3 June 1850 Mathieu witnessed and served as Godfather for the Baptism by Archbishop Blanchet of the five Cayouse convicted by trial for the Whitman Massacre.
Felicite was born 1852 at their home on the French Prairie. Moving again to Wasco County, near the Dalles, Oregon, they homesteaded again. Julien was born here in 1854. Mathieu served as a juror in the First Session of the District Court of Wasco County, The Dalles, Oregon.
29 May – 11 June 1855 found Mathieu serving as an interpreter and witness for the Nez Perce at the Treaty Council with Governor Stevens presiding in the Walla Walla Valley. The Tribes ceded their lands to the United States Government.
1856 Sophia Ann was born at their homestead in Wasco County, Oregon.
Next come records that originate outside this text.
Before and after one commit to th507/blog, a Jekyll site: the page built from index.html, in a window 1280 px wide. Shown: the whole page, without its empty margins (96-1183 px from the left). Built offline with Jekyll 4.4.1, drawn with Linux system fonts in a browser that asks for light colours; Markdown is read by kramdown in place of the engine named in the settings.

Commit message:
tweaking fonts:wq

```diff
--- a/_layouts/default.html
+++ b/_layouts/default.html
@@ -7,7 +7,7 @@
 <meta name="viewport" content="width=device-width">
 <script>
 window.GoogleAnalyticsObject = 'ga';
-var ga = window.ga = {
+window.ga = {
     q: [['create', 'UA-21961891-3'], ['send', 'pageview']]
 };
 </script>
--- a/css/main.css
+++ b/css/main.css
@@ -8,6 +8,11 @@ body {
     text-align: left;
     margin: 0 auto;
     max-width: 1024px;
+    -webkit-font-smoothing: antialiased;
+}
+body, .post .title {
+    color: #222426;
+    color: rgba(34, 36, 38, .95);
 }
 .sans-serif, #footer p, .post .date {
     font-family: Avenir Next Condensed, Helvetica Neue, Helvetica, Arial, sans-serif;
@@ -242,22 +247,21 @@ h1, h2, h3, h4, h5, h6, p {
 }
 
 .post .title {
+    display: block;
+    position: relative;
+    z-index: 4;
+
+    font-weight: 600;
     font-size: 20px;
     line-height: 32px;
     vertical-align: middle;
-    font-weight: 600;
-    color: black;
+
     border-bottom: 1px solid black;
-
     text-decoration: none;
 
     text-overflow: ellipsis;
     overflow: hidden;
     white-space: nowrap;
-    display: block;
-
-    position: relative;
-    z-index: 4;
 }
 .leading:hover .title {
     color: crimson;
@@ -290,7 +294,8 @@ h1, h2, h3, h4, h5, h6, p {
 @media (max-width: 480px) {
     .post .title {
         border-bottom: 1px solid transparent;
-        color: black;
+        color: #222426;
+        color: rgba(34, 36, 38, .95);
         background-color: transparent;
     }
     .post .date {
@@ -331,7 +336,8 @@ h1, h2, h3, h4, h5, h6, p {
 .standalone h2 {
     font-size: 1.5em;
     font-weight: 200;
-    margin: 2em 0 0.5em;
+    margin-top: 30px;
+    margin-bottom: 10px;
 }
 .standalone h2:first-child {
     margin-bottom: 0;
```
After the 1855 Battle of Frenchtown, they moved back here. Their homestead was 160 acres by the Walla Walla River. Their land was where Lowden, Washington is now. Their home was 16 x 22 feet with a kitchen attached of 14 x 16 feet. It has a shingled roof, board floor, doors and windows.
John Baptiste was born in 1858. Sophia Ann died in 1860 of a lung cold. Constance was born in 1861.
Mathieu died 10 May 1867 and was buried on the bluff north of their home by his daughter, Sophie Ann.
The Title of their homestead came to “Suzanne Dofa, widow of Mathieu Dofa” 1 August 1871. This made Suzanne, a full blood Cayouse a “Landowner”. If this was known it would not have happened. The Land Office was in Vancouver, Washington.
Suzanne signed the “Right of Way” for the Walla Walla & Columbia River Railroad to go through her land on 17 June 1875. Dr. Baker was financing this endeavor.
Suzanne died 17 June 1876 and was buried in St. Rose Cemetery, Frenchtown. Suzanne’s Indian name is unknown.
Their Catholic faith was important to them. The children were baptized, received communion, confirmed, married, given Last Rights and buried in their faith. Records are in the Helen Munnich Books.
Mathieu named his children after his parents and grandparents in the French custom.
Mathieu and Suzannes’s children married into other French Metis families – Gagnon, Pambrun, Bonnefant, Woodward LaRocque and Picard. The children received allotments on the Confederated Tribes of the Umatilla Indian Reservation. Many of their descendants are living in the area. Julien married an Indian woman named Mary. After Julien’s death all trace of wife Mary, son Mathieu and daughter Anna was lost. Mary’s Indian name is unknown.